Managed Aquifer Recharge (MAR) is used worldwide in different applications to replenish overexploited aquifers and to improve water quality, although details of the functioning and role of relevant hydrological and biogeochemical processes and pathways still need to be better understood. In a broad sense, MAR is a low-energy and low-cost water recycling technology and in practice the only technology available to restore depleted aquifers. The water is purified during passage through the soil and aquifer sediment, and ultimately increases the groundwater recharge.
The major concerns with MAR still arise from the potential contamination of the aquifer with trace concentrations of organic chemicals, nutrients and pathogens not removed during infiltration. To minimize the pollution risks, specific reactive barriers placed in the infiltration basins have been suggested. Further, combinations of engineered and natural treatments may be used to achieve safe use.
Another issue hampering the MAR technology in general is the potential clogging of the subsurface. Despite these challenges, many large scale MAR projects have succeeded in both restoring aquifers and improving water quality because careful research took place to fully address real and perceived risks. A key challenge associated with infiltration of river and reclaimed waste water, is the presence of numerous trace organic contaminants and micro-pollutants that can be harmful to ecosystem and human health. For successful MAR application the concentrations of organic pollutants such as pharmaceuticals, hormones, and personal care products must be reduced to certain levels depending on the purpose of the water use.
Although MAR is a well-known technology, tools for proper management of degradation processes securing safe water for multiple purposes are still lacking. In this project we will develop a dual-stage MAR (DUST-MAR) concept with two treatment steps. Initially, river water (or reclaimed waste water) is infiltrated to shallow aquifers for removal of pathogens and easily degradable organic compounds; secondly this purified water will be infiltrated or injected to deeper aquifers for storage and further degradation of more recalcitrant pollutants. Water from the shallow aquifer may be used immediately for purposes where water quality demands are lower e.g. irrigation, while the stored water may be used for drinking either directly or following further treatment at the waterworks.
While it is recognized that MAR is important for replenishment of overexploited and depleted aquifers, and may improve water quality following proper management, it is unknown to which extent MAR will be able to significantly alleviate the water scarcity in the North China Plain (NCP). The potential impact of large scale MAR schemes can only be studied by scenario analysis, which requires an integrated surface water groundwater model to provide reliable distributed estimates and accounting for all major water fluxes.

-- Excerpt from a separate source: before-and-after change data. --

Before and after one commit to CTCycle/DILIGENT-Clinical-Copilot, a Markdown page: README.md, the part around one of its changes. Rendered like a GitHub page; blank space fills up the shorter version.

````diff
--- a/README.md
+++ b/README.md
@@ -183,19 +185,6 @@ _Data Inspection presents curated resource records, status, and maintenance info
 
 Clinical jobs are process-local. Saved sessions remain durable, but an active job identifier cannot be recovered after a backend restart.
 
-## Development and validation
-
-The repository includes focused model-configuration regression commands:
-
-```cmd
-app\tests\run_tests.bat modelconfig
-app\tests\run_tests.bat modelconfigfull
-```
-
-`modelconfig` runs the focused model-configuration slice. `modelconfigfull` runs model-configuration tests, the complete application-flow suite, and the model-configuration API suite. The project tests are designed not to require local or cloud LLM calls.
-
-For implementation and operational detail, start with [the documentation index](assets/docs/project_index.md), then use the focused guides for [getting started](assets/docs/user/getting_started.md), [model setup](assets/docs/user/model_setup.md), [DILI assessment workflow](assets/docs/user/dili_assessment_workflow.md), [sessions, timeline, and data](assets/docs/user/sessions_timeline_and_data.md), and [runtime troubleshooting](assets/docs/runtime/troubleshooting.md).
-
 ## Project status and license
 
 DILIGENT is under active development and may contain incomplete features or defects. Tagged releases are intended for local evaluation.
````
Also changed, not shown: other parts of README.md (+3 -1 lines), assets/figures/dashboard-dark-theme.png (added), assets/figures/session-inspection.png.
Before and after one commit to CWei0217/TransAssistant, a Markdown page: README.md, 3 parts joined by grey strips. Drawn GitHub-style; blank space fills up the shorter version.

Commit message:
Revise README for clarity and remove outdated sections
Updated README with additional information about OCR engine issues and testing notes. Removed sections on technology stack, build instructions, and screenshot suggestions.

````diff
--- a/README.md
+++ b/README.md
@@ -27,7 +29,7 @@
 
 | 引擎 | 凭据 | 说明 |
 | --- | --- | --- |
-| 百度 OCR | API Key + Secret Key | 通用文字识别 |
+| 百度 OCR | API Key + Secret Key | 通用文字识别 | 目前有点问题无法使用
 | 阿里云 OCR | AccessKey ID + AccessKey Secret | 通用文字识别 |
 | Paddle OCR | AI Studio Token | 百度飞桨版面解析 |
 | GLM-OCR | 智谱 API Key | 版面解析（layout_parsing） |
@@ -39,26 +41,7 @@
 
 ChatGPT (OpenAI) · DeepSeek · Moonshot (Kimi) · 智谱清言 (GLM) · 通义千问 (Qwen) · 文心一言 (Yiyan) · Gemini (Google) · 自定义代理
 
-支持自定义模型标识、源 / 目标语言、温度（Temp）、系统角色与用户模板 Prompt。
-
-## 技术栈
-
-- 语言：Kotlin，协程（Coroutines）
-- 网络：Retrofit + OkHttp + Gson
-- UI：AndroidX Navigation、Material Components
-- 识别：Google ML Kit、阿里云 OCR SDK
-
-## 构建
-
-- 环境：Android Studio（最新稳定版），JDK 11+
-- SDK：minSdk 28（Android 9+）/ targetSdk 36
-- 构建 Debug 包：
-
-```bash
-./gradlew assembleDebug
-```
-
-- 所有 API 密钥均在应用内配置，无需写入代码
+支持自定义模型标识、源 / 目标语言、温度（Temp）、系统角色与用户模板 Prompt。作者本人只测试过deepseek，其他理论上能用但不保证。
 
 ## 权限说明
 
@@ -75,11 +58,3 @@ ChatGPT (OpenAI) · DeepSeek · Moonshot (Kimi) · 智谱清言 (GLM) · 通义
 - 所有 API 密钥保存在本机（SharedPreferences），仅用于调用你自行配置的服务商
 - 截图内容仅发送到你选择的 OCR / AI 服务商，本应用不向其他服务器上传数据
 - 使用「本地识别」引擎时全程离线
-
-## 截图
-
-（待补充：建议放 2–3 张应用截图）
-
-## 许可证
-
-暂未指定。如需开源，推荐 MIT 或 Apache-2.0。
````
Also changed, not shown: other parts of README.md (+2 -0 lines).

An appropriate regional scale model should be able to quantify the major boundary fluxes and internal water flows for the NCP. These include the surface and groundwater inflow from the upstream mountains in the Haihe basin, the extensive irrigation throughout the NCP and groundwater pumping for human and industrial consumption. In addition, the anthropogenic water transfers related to the SNWT and the discharges of treated wastewater should be quantified. There is a need to gather existing hydrological data, new satellite based information and previous modelling efforts on the NCP in an updated regional scale integrated surface water groundwater model tailored to address the questions related to the potential for large-scale MAR implementation.